They made headlines last week by supergluing themselves to the UK's business and energy department. Then they spray-painted three government buildings and, to top it all off, on Saturday convened thousands to blockade five bridges in central London.
All that was in a week's work for the newly-formed environmental campaign group, Extinction Rebellion (XR). They appear to be serious about the rebellion part, with the number of arrested members so far pushing 150.
In fact, the protesters don't run when the police flock around them – they hold their spray-paint smeared hands in the air to show culpability for their crime. With each arrest, protesters cheer – because trouble with the law is precisely what they want. They say law-breaking is vital for social movements to effect change.

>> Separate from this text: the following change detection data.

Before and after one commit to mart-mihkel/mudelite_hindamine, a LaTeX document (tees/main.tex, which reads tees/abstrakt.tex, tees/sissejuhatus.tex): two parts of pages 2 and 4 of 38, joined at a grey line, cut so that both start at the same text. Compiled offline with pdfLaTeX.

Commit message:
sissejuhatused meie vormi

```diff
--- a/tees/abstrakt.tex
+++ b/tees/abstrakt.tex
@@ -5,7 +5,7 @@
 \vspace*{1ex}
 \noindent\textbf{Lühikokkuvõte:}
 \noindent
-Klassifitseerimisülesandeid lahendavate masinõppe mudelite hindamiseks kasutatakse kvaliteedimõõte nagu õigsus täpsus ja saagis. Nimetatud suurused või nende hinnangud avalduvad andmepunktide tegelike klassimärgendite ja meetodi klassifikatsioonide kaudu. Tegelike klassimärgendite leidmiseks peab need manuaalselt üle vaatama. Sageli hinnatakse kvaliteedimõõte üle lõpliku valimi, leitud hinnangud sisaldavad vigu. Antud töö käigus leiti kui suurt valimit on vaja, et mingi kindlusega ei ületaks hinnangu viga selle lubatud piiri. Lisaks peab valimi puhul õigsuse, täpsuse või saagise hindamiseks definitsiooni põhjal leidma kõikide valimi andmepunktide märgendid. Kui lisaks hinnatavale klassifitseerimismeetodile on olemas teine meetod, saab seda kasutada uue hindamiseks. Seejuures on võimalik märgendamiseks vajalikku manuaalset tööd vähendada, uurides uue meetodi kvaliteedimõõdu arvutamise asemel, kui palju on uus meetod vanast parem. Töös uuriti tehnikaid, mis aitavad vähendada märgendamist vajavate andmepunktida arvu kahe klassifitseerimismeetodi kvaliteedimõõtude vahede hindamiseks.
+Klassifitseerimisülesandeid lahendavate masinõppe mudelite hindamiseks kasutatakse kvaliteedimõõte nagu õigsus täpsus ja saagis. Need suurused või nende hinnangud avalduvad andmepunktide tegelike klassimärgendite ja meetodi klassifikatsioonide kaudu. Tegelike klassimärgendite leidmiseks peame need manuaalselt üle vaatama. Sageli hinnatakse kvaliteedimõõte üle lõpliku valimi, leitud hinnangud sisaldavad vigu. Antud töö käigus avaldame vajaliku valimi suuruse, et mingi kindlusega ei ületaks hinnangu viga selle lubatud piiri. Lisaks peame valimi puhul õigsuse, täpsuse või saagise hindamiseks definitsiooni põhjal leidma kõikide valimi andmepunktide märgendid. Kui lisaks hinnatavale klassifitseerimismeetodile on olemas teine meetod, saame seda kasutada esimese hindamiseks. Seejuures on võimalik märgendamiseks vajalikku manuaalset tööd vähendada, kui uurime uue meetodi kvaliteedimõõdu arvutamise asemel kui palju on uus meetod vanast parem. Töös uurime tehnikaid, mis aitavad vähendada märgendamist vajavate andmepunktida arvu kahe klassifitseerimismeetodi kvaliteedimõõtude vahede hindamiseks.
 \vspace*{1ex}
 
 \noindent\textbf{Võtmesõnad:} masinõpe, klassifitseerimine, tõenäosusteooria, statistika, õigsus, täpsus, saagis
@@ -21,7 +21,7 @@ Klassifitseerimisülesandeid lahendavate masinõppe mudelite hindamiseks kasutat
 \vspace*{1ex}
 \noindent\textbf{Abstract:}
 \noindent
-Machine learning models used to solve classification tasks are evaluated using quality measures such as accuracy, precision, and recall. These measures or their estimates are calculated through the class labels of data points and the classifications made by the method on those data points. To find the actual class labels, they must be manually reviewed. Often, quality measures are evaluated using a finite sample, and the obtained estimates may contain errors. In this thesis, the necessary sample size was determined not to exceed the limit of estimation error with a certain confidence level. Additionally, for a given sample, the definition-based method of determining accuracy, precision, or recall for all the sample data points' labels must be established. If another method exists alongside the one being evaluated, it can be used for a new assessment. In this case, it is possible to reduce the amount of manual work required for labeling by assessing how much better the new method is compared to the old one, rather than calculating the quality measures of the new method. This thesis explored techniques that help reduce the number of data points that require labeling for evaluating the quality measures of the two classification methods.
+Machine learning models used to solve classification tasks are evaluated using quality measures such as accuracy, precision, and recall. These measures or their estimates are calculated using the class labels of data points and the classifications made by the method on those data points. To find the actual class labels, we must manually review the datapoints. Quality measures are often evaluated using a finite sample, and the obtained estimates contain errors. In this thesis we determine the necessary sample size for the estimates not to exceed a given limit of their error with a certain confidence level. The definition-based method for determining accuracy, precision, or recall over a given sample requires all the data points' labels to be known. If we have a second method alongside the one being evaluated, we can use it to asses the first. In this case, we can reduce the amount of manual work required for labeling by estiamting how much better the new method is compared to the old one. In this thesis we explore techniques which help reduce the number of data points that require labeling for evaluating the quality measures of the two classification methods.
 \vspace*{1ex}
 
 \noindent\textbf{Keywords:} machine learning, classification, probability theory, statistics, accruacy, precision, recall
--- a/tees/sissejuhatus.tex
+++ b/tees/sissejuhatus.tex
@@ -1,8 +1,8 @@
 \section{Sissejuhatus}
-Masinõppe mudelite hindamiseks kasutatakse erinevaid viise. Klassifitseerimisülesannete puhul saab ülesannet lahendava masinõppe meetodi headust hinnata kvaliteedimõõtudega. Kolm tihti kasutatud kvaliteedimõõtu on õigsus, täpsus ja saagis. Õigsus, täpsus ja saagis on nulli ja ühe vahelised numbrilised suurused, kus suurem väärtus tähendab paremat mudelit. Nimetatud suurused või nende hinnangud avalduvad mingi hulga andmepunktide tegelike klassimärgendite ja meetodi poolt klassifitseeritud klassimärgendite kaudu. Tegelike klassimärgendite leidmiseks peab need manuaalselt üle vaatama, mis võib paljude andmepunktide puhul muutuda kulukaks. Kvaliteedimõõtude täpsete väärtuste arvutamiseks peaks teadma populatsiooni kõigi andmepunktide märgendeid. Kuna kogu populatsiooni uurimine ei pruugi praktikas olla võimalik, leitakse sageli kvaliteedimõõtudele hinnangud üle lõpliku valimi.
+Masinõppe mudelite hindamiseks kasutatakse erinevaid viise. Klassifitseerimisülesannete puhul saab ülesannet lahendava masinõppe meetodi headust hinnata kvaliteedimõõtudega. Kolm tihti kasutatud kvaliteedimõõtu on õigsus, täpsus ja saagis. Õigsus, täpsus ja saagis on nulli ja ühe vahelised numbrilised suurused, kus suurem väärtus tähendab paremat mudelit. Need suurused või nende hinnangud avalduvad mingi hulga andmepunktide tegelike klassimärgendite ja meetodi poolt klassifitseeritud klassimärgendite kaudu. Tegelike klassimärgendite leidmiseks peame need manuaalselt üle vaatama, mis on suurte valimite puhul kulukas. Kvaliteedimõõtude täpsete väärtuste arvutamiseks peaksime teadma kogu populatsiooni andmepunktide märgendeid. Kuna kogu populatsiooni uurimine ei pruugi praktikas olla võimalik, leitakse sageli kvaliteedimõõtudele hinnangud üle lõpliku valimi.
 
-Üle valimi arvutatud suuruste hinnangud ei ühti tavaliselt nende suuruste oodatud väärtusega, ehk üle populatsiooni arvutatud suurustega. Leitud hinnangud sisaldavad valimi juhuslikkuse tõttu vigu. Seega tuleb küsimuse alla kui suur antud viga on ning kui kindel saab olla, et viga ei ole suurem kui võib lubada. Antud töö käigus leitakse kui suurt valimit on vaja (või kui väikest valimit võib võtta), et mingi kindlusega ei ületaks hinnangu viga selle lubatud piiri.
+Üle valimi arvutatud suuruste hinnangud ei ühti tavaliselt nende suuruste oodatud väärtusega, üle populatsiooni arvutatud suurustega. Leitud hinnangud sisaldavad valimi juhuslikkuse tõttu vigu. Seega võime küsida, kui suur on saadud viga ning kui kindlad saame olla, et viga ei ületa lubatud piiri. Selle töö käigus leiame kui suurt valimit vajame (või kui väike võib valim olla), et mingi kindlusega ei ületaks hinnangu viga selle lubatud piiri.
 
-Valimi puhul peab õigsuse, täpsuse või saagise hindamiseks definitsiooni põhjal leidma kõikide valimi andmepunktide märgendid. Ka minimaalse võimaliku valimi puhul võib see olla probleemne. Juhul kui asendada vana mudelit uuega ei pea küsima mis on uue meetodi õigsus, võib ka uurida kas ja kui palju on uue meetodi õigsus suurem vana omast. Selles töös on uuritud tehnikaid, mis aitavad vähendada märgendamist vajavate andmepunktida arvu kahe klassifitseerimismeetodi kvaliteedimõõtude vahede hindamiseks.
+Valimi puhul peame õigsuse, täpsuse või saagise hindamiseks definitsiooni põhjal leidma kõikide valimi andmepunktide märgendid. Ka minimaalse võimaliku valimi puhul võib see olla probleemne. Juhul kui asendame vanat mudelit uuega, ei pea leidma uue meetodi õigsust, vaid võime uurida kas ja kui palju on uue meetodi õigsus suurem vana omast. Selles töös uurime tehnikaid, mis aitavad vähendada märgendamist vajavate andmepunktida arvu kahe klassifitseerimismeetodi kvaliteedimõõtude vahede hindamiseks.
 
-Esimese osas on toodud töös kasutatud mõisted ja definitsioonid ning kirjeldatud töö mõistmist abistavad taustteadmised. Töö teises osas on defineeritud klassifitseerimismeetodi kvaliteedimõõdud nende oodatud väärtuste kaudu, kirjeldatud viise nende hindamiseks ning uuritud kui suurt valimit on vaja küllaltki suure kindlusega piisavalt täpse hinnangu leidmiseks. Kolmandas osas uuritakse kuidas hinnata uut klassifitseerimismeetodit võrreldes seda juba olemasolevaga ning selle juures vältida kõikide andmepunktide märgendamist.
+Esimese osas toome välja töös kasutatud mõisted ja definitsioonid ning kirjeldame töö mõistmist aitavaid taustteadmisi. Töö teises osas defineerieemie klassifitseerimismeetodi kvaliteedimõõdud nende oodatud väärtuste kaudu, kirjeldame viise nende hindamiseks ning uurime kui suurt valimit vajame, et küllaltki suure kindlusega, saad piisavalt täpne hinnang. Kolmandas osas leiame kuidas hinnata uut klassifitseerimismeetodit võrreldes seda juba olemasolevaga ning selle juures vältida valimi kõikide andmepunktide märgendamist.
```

And – as California burns and UK politicians suffer apparent amnesia about the 12-year doomsday clock issued by the IPCC last month – XR believe change has never been so essential.
One woman advocating civil disobedience is Gail Bradbrook, XR co-founder, mother of two and NGO consultant. (Incidentally, she's also a keen rock climber – a useful skill if you're planning on scaling government buildings to daub them with anti-fracking messages.) Bradbrook says the environmental movement has exhausted all routes of non-criminal peaceful protest: "We know if we simply stand on a road holding a placard, the system just ignores it." So, she says, they’re rebelling. Peacefully. Their actions are so peaceful that the spray-paint they use is washable with water. "Sometimes we even wash it off ourselves."
The group use "prison workshops" to train people in civil disobedience and what prison is like. Co-founder Roger Hallam is put forward as walking proof that these tactics can work. He’s facing prison for campaigning to get King's College to divest from fossil fuels last year, going on hunger strike and spray-painting the campus. Within eight weeks the college had reversed its policies. Hallam is flippant about the prospect of going to prison, having been already ("four or five times") and saying he enjoyed every minute of it. But when it comes to the cause, he's nothing but sincere: "This is about people’s kids and their futures. It’s a moral and emotional situation. It's not some game we're playing."
So, how big a deal is this? Well, don’t expect immediate success. The group, critics say, is certain to fail by its own vague and highly ambitious standards. They want a "wartime-like mobilisation of society" to get to net zero carbon emissions by 2025. In layman's terms, that means 100 percent electric cars, 100 percent renewable electricity, all boilers replaced and probably no flying, or steel and cement production. The forthcoming UK target is expected to be 2050 at the earliest.
They’re calling for a randomly selected 1,000-strong "citizen’s assembly" to work alongside government in guiding the green transition. This isn’t utopian nonsense: in Ireland, a similar 2016 initiative has been credited with facilitating the 2018 abortion referendum.
An assembly convened by XR on Westminster Bridge on Saturday made suggestions like rationing air travel, relocalising food production and granting rights to the earth as a living being. They say they’re making a blueprint for a new society. Critics say they’re setting themselves up for failure.
There's certainly no guarantee the group’s methods will be effective. They’ve been accused of cherry-picking successful examples of civil disobedience from history. XR itself says it needs 3.5 percent of the population on board for the strategy to change anything. That’s over 2 million people. At the moment, their Facebook following has only just passed the 30,000 mark.
That said, they are gaining hundreds – sometimes thousands – of followers daily, and they’ve already received interest from at least 25 countries. Civil disobedience on the scale being proposed may be unprecedented – but then so is the gravity of the crisis ahead.
For those already involved, the movement is inspiring wild self-sacrifice; 82-year-old Phil Kingston, who's regarded in the movement as something of a stalwart of last week's actions after clocking up three arrests, says he is "hoping to make it to prison". He says, "Our grandchildren and people in developing countries are going to have such a hard time of it that me going to prison is neither here nor there."
Teddy Woolnough, who’s 18, has given up full-time dance education to dedicate herself to XR and plans to engage in civil disobedience next year. "There is the worry of the future," she says, "but we won’t have a future if we don’t do something about it anyway."
Sitting on Lambeth bridge on Saturday, an occupier – 51-year-old careers advisor and first-time lawbreaker, Paul – said this was his generation's 1939 moment. "This threat is bigger than the Nazis for us," he said. "It's existential. How do I explain it to my children if I don’t sit in this road?"